Today, my mother’s favorite “I Heard the Bells on Christmas Day” by Kate Smith is my topic. I knew the song was based on a poem by Henry Wadsworth Longfellow what I didn’t know was that the poem was written during the Civil War. The popular song was based on five stanzas of the poem, not the original seven with two that refer specifically to The Civil War.
What a coincidence that both songs were penned during wars. War is war whether it happened in the 1860’s on our own soil or today in a land faraway that makes it surreal rather than the harsh reality it is. War is violent, and lately, we have experienced an act of unspeakable horror in a town in Connecticut that turned violence on 10 small children and six of their teachers who will never sit down to Christmas dinner again with their loved ones.
Today, the SEVEN stanzas of this poem seem appropriate. Against the harsh reality of war, we again hear God’s promise of “Peace on Earth Good will To Men” Here is the original poem with all seven stanzas.
Henry Wadsworth Longfellow
I heard the bells on Christmas Day
Their old familiar carols play,
And wild and sweet
The words repeat
Of peace on earth, good-will to men!
And thought how, as the day had come,
The belfries of all Christendom
Had rolled along
The unbroken song
Of peace on earth, good-will to men!
Till, ringing, singing on its way,
The world revolved from night to day,
A voice, a chime
A chant sublime
Of peace on earth, good-will to men!
Then from each black accursed mouth
The cannon thundered in the South,
And with the sound
The carols drowned
Of peace on earth, good-will to men!
It was as if an earthquake rent
The hearth-stones of a continent,
And made forlorn
The households born
Of peace on earth, good-will to men!
And in despair I bowed my head;
"There is no peace on earth," I said;
"For hate is strong,
And mocks the song
Of peace on earth, good-will to men!"
Then pealed the bells more loud and deep:
"God is not dead; nor doth he sleep!
The Wrong shall fail,
The Right prevail,
With peace on earth, good-will to men!"
My Christmas wish to all of you:
the faith to know that some day this will be.
Today, my mind keeps wandering to Christmas Eves of my childhood when we gathered at Grandma and Grandpa Shearer’s for dinner, a gift exchange, and best of all, the Christmas Eve Candlelight service at Saint John’s Lutheran Church in McZena Ohio or as my cousin Jack earlier today reminded me “Dogtown USA”.
With full stomachs, wearing new gloves and scarves, clutching toys or whatever we were given during the gift exchange we set off on foot to walk up the hill to the church. When we arrived, many of the adults with us joined the choir at the front of the church. I remember the quiet, the smell of pine, and the beautiful candles in the windows.
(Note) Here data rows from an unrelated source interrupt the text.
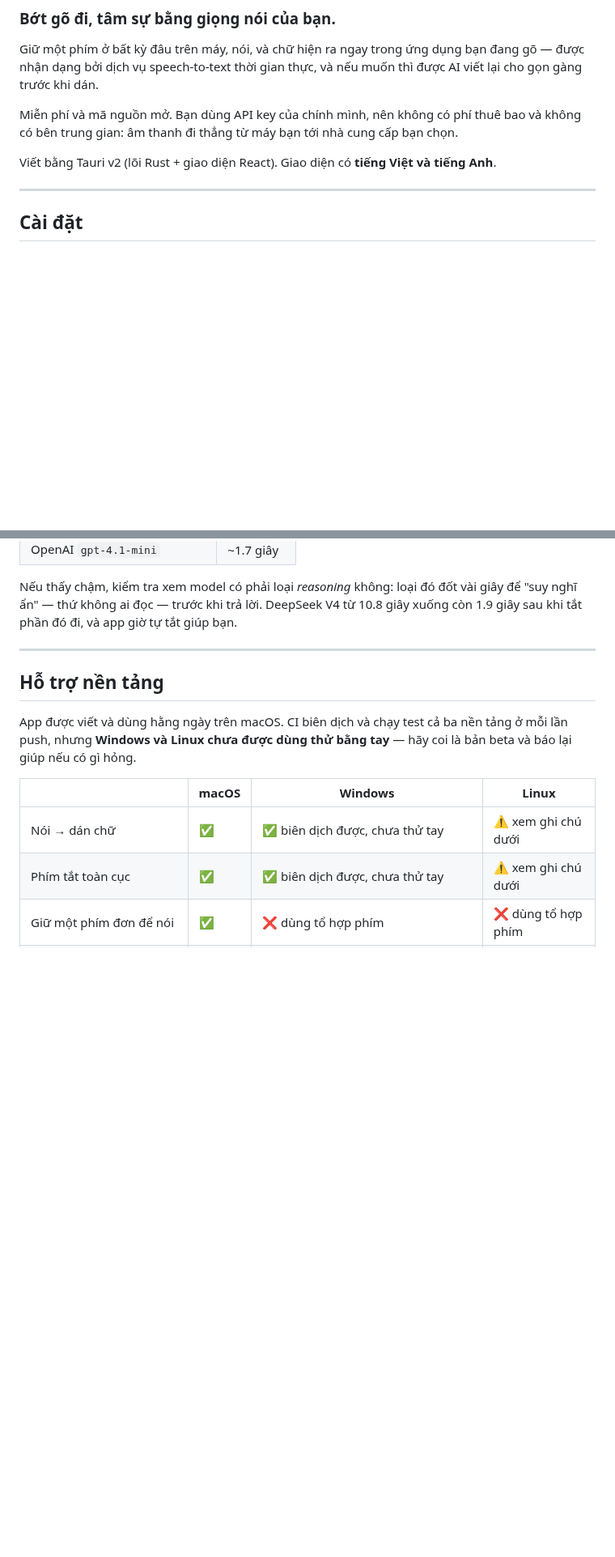
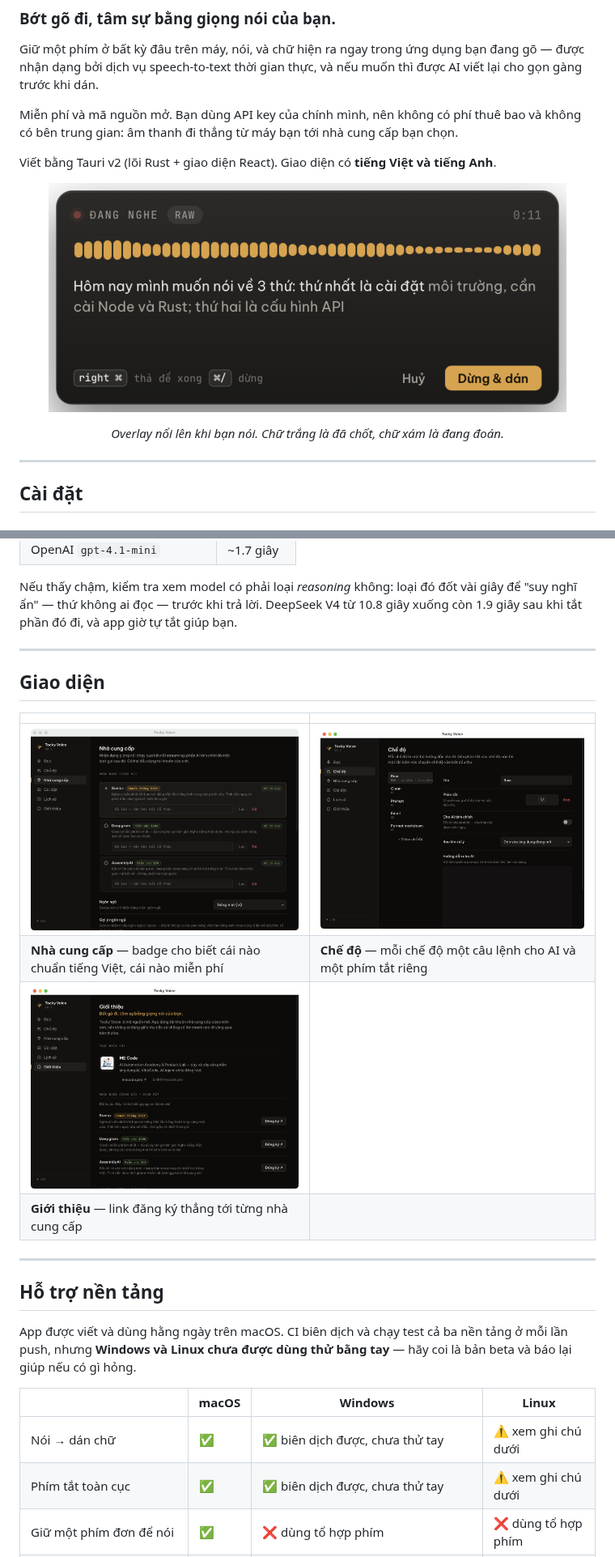
Before and after one commit to dangngocbinh/tocky-voice, a Markdown page: README.md, 2 parts joined by grey strips. Shown at 81% size. GitHub-like rendering; pictures changed too: brand/screenshots/about.png (added), brand/screenshots/modes.png (added), brand/screenshots/overlay.png (added); blank space fills up the shorter version.

```diff
--- a/README.md
+++ b/README.md
@@ -12,6 +12,13 @@ Miễn phí và mã nguồn mở. Bạn dùng API key của chính mình, nên k
 không có bên trung gian: âm thanh đi thẳng từ máy bạn tới nhà cung cấp bạn chọn.
 
 Viết bằng Tauri v2 (lõi Rust + giao diện React). Giao diện có **tiếng Việt và tiếng Anh**.
+
+<p align="center">
+  <img src="brand/screenshots/overlay.png" width="640" alt="Overlay hiện sóng âm và chữ đang được nhận dạng">
+</p>
+
+<p align="center"><em>Overlay nổi lên khi bạn nói. Chữ trắng là đã chốt, chữ xám là đang đoán.</em></p>
+
 
 ---
 
@@ -144,6 +151,17 @@ là hôm nay chọn được.
 Nếu thấy chậm, kiểm tra xem model có phải loại *reasoning* không: loại đó đốt vài giây để
 "suy nghĩ ẩn" — thứ không ai đọc — trước khi trả lời. DeepSeek V4 từ 10.8 giây xuống còn
 1.9 giây sau khi tắt phần đó đi, và app giờ tự tắt giúp bạn.
+
+---
+
+## Giao diện
+
+| | |
+| --- | --- |
+| <img src="brand/screenshots/providers.png" alt="Chọn nhà cung cấp giọng nói"> | <img src="brand/screenshots/modes.png" alt="Chỉnh chế độ"> |
+| **Nhà cung cấp** — badge cho biết cái nào chuẩn tiếng Việt, cái nào miễn phí | **Chế độ** — mỗi chế độ một câu lệnh cho AI và một phím tắt riêng |
+| <img src="brand/screenshots/about.png" alt="Tab giới thiệu"> | |
+| **Giới thiệu** — link đăng ký thẳng tới từng nhà cung cấp | |
 
 ---
 
```
Also changed, not shown: README.en.md (+18 -0 lines), 1 other file.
When the service was ended, the little ones were carried on shoulders while those of us big enough to walk began the long, silent trek home through the starlit night. Sometimes, moonlight glistened on the Christmas snow, but most times it was just cold. Suddenly, the silence would be broken when someone broke into song. We sang for warmth and to remember the beautiful Story of the Nativity comfortable in the promise of “Peace on Earth, Goodwill To Men”.
Many years have passed since those Christmas Eves of long ago, but tonight, Tim and I will venture out into the snow to attend Christmas Eve Mass at the Cathedral of Saint John the Evangelist. I believe for me this tradition began long ago when my Grandma Shearer made it an essential part of every family Christmas celebration. I am so thankful for her example of what is important during the Christmas season.